Exercise description: Across the whole listing, filter for the string "CORPUS" and copy every line that has it.

** Opening Provided records block **

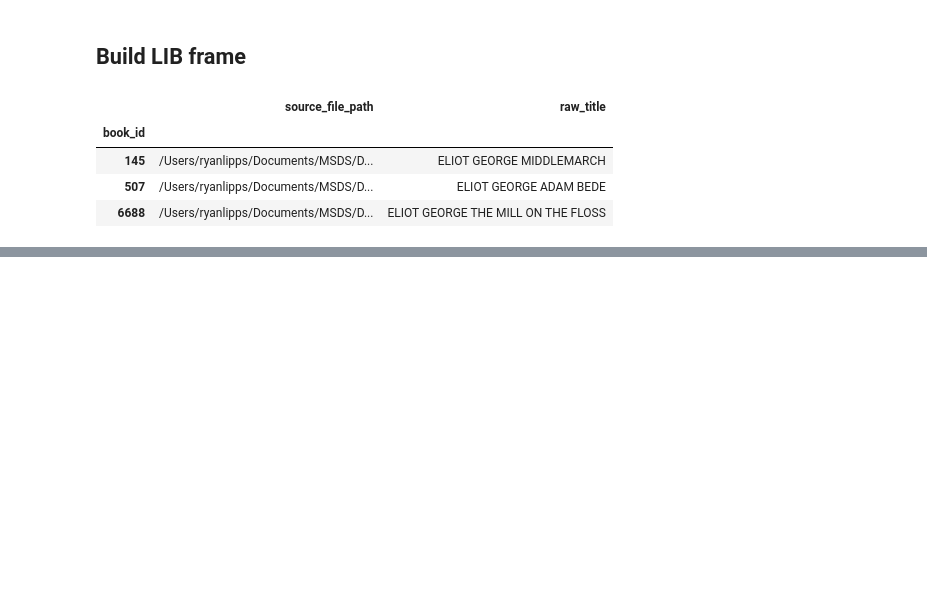
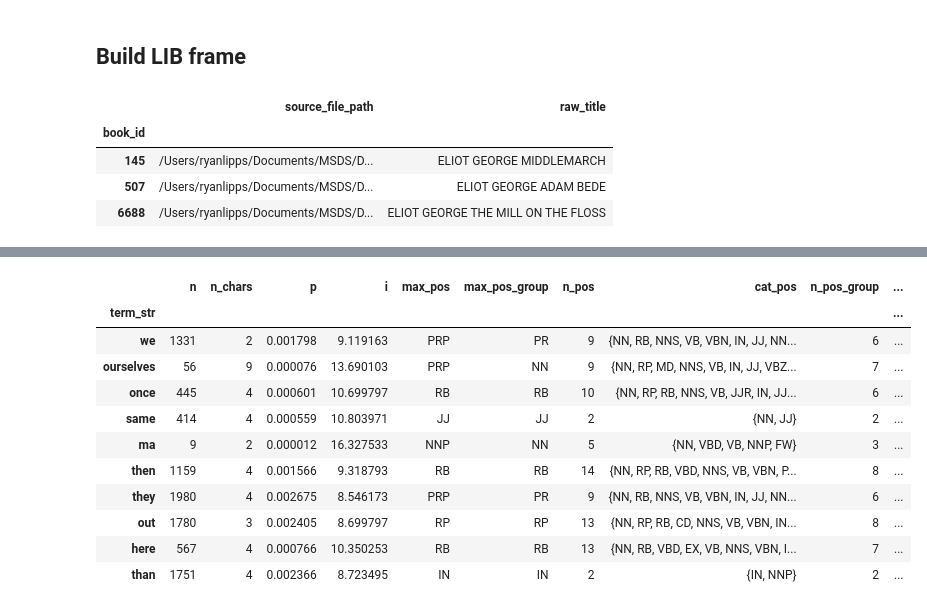
Before and after one commit to rlipps/DS5001-2024-01-R, a Jupyter notebook: lessons/M04_NLP/M04_HW04.ipynb, the cells around one changed output, grey strips where cells are left out. Saved outputs shown, nothing was run; the diff lists cells and outputs as text; code cells hidden in the pictures; blank space fills up the shorter version.

```diff
--- a/lessons/M04_NLP/M04_HW04.ipynb
+++ b/lessons/M04_NLP/M04_HW04.ipynb
@@ -90,0 +302,7 @@ LIB
+# %%
+VOCAB['n_pos'] = CORPUS[['term_str', 'pos']].value_counts().unstack().count(1)
+VOCAB['cat_pos'] = CORPUS[['term_str', 'pos']].value_counts().to_frame('n')\
+    .reset_index()\
+    .groupby('term_str').pos\
+    .apply(lambda x: set(x))
+VOCAB.head()
@@ -90,0 +360,15 @@ LIB
+# %%
+VOCAB[VOCAB.stop == 1].sample(10)
+# %% [output]
+|  | n | n_chars | p | i | max_pos | max_pos_group | n_pos | cat_pos | n_pos_group | ... |
+| term_str |  |  |  |  |  |  |  |  |  | ... |
+| we | 1331 | 2 | 0.001798 | 9.119163 | PRP | PR | 9 | {NN, RB, NNS, VB, VBN, IN, JJ, NN... | 6 | ... |
+| ourselves | 56 | 9 | 0.000076 | 13.690103 | PRP | NN | 9 | {NN, RP, MD, NNS, VB, IN, JJ, VBZ... | 7 | ... |
+| once | 445 | 4 | 0.000601 | 10.699797 | RB | RB | 10 | {NN, RP, RB, NNS, VB, JJR, IN, JJ... | 6 | ... |
+| same | 414 | 4 | 0.000559 | 10.803971 | JJ | JJ | 2 | {NN, JJ} | 2 | ... |
+| ma | 9 | 2 | 0.000012 | 16.327533 | NNP | NN | 5 | {NN, VBD, VB, NNP, FW} | 3 | ... |
+| then | 1159 | 4 | 0.001566 | 9.318793 | RB | RB | 14 | {NN, RP, RB, VBD, NNS, VB, VBN, P... | 8 | ... |
+| they | 1980 | 4 | 0.002675 | 8.546173 | PRP | PR | 9 | {NN, RB, NNS, VB, VBN, IN, JJ, NN... | 6 | ... |
+| out | 1780 | 3 | 0.002405 | 8.699797 | RP | RP | 13 | {NN, RP, RB, CD, NNS, VB, VBN, IN... | 8 | ... |
+| here | 567 | 4 | 0.000766 | 10.350253 | RB | RB | 13 | {NN, RB, VBD, EX, VB, NNS, VBN, I... | 7 | ... |
+| than | 1751 | 4 | 0.002366 | 8.723495 | IN | IN | 2 | {IN, NNP} | 2 | ... |
```
Also changed, not shown: parts of 48 cells of this notebook.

** Closing Provided records block **

Solution to this task:
+VOCAB['n_pos'] = CORPUS[['term_str', 'pos']].value_counts().unstack().count(1)
+VOCAB['cat_pos'] = CORPUS[['term_str', 'pos']].value_counts().to_frame('n')\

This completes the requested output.